DIRECTIONS FOR THIS TASK:
A verbatim copy of the data below is the required output.

PROVIDED DATA START

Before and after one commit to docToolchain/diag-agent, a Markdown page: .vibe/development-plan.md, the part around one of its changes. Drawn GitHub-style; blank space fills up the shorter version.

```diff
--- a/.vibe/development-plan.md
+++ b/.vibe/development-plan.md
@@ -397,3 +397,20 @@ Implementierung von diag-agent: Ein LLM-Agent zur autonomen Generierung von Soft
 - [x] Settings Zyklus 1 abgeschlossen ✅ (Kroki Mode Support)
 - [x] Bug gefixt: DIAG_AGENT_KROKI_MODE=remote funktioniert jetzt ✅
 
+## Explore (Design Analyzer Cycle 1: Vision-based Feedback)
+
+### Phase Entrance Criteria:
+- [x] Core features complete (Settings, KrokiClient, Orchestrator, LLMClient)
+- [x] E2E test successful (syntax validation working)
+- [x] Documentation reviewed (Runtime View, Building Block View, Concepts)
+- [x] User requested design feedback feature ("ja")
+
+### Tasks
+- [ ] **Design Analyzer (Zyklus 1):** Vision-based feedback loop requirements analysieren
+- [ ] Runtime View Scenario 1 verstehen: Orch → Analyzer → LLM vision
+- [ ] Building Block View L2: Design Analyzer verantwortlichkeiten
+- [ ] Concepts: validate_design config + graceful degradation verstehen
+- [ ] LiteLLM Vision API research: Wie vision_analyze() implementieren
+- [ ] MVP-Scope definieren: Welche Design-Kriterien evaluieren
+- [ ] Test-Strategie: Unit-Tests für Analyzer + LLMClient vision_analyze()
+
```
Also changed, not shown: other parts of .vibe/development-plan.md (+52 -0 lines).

PROVIDED DATA END

ANSWER SPACE:
Before and after one commit to docToolchain/diag-agent, a Markdown page: .vibe/development-plan.md, the part around one of its changes. Drawn GitHub-style; blank space fills up the shorter version.

```diff
--- a/.vibe/development-plan.md
+++ b/.vibe/development-plan.md
@@ -397,3 +397,20 @@ Implementierung von diag-agent: Ein LLM-Agent zur autonomen Generierung von Soft
 - [x] Settings Zyklus 1 abgeschlossen ✅ (Kroki Mode Support)
 - [x] Bug gefixt: DIAG_AGENT_KROKI_MODE=remote funktioniert jetzt ✅
 
+## Explore (Design Analyzer Cycle 1: Vision-based Feedback)
+
+### Phase Entrance Criteria:
+- [x] Core features complete (Settings, KrokiClient, Orchestrator, LLMClient)
+- [x] E2E test successful (syntax validation working)
+- [x] Documentation reviewed (Runtime View, Building Block View, Concepts)
+- [x] User requested design feedback feature ("ja")
+
+### Tasks
+- [ ] **Design Analyzer (Zyklus 1):** Vision-based feedback loop requirements analysieren
+- [ ] Runtime View Scenario 1 verstehen: Orch → Analyzer → LLM vision
+- [ ] Building Block View L2: Design Analyzer verantwortlichkeiten
+- [ ] Concepts: validate_design config + graceful degradation verstehen
+- [ ] LiteLLM Vision API research: Wie vision_analyze() implementieren
+- [ ] MVP-Scope definieren: Welche Design-Kriterien evaluieren
+- [ ] Test-Strategie: Unit-Tests für Analyzer + LLMClient vision_analyze()
+
```
Also changed, not shown: other parts of .vibe/development-plan.md (+52 -0 lines).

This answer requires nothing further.